An armed man outside a steep pyramid, in a dark. desolate landscape

"One of the most potent pieces of macabre imagination ever written" — H.P. Lovecraft

Of the Night Land...

A vision of the far-future Earth

William Hope Hodgson's fiction

A very short introduction

The late Mr. Robertson founded this website in 2001. Aside from editing the site, he wrote stories developing the Night Land, and essays explicating it. Alas, he died in 2014.

Stories:

Poetry and Vignettes

Essays:

Lovecraftian Material

  • Domain Science Letters

Artwork

  • Strange Lights in the Night — not that he ever titled it. The page background that persistently appears outside the content area of this site.

One other writer told us of vast psychic predators which ate human souls. A link between Hodgson and Cordwainer Smith may seem silly, but it works surprisingly well.

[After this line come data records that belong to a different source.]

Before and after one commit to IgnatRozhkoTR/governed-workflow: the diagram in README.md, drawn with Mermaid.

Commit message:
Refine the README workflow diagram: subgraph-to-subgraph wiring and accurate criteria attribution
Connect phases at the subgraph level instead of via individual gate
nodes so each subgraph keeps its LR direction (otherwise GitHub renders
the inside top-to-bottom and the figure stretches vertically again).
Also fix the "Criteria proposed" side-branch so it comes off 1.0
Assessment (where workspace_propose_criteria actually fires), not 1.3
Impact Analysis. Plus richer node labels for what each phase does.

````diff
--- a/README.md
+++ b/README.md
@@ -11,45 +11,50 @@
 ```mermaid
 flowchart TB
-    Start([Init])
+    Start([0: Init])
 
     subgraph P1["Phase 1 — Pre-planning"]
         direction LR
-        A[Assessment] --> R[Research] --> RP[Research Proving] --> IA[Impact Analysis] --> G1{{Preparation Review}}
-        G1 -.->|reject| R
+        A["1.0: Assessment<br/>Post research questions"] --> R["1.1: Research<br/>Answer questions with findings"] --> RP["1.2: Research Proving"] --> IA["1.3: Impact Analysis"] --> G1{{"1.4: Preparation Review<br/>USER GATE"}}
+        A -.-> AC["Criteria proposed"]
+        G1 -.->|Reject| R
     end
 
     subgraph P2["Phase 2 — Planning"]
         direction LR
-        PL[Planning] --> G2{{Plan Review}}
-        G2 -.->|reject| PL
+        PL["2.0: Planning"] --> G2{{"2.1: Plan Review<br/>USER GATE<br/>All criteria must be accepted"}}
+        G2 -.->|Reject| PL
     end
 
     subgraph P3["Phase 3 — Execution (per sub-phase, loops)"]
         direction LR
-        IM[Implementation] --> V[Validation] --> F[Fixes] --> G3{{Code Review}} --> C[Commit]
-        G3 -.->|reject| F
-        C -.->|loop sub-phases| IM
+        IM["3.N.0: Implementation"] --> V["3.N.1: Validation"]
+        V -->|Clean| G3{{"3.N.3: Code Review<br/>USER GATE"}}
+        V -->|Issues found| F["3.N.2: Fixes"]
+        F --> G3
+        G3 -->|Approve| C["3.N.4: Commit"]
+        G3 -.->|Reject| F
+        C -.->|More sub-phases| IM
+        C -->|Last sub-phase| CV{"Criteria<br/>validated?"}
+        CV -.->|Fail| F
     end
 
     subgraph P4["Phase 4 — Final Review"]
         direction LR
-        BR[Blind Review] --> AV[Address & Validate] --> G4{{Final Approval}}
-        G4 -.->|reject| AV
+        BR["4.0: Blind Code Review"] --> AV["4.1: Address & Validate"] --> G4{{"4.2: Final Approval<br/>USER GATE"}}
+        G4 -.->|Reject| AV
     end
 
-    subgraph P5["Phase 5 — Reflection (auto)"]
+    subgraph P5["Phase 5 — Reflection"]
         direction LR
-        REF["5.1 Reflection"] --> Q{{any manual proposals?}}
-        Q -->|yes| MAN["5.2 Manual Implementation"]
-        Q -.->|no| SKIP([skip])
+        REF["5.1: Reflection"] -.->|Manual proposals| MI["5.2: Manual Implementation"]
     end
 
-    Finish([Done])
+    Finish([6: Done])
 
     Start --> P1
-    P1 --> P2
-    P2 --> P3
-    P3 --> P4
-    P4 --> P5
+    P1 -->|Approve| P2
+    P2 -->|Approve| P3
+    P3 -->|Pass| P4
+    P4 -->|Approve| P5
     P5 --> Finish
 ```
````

"Eater" is my essay at diagramming the inner life of a Monstruwacan: and my first ever attempt at writing fiction.

The story also reflects to some extent my rejection of Hodgson's treatment of women. I wanted to write about a thoroughly honorable and brave woman, and a true daughter of the Redoubt.

"Out" was my attempt to address Hodgson's cosmic eroticism directly. Good or bad, it says everything I can about the subject. It reflects some of my own beliefs about love, and a little of my own life experience, much transformed. It also introduced Scyrr, who emerged of his own accord and insisted on becoming the centre of that story and much else.

"Kiss" and "Marks" are pendant to "Out". The first story is an account of the destruction of the Heresy of Scyrr, later much expanded by Brett in ANIMA. The second is an eyewitness account of the healing process that followed, from one of the common people. The other stories stand alone, and may be taken on their own terms. My own favorite is "Slope," which is on one level an account of the foredoomed attempt to colonize the Land of Seas and Volcanoes, but on a deeper level a meditation on how the journey across the Land s like human life, with its unremembered paradisaical beginning in the womb and its terrible end.

The other reason why I write about The Night Land is very simple. I had in very truth a beautiful wife, who died young. You may call her Lynette. I am an old man now but I still dream of her, and it is in her memory that I write these stories.

The Night Land Journal

Site updates, new stories, and other matters of interest to Mr. Hodgson's readers.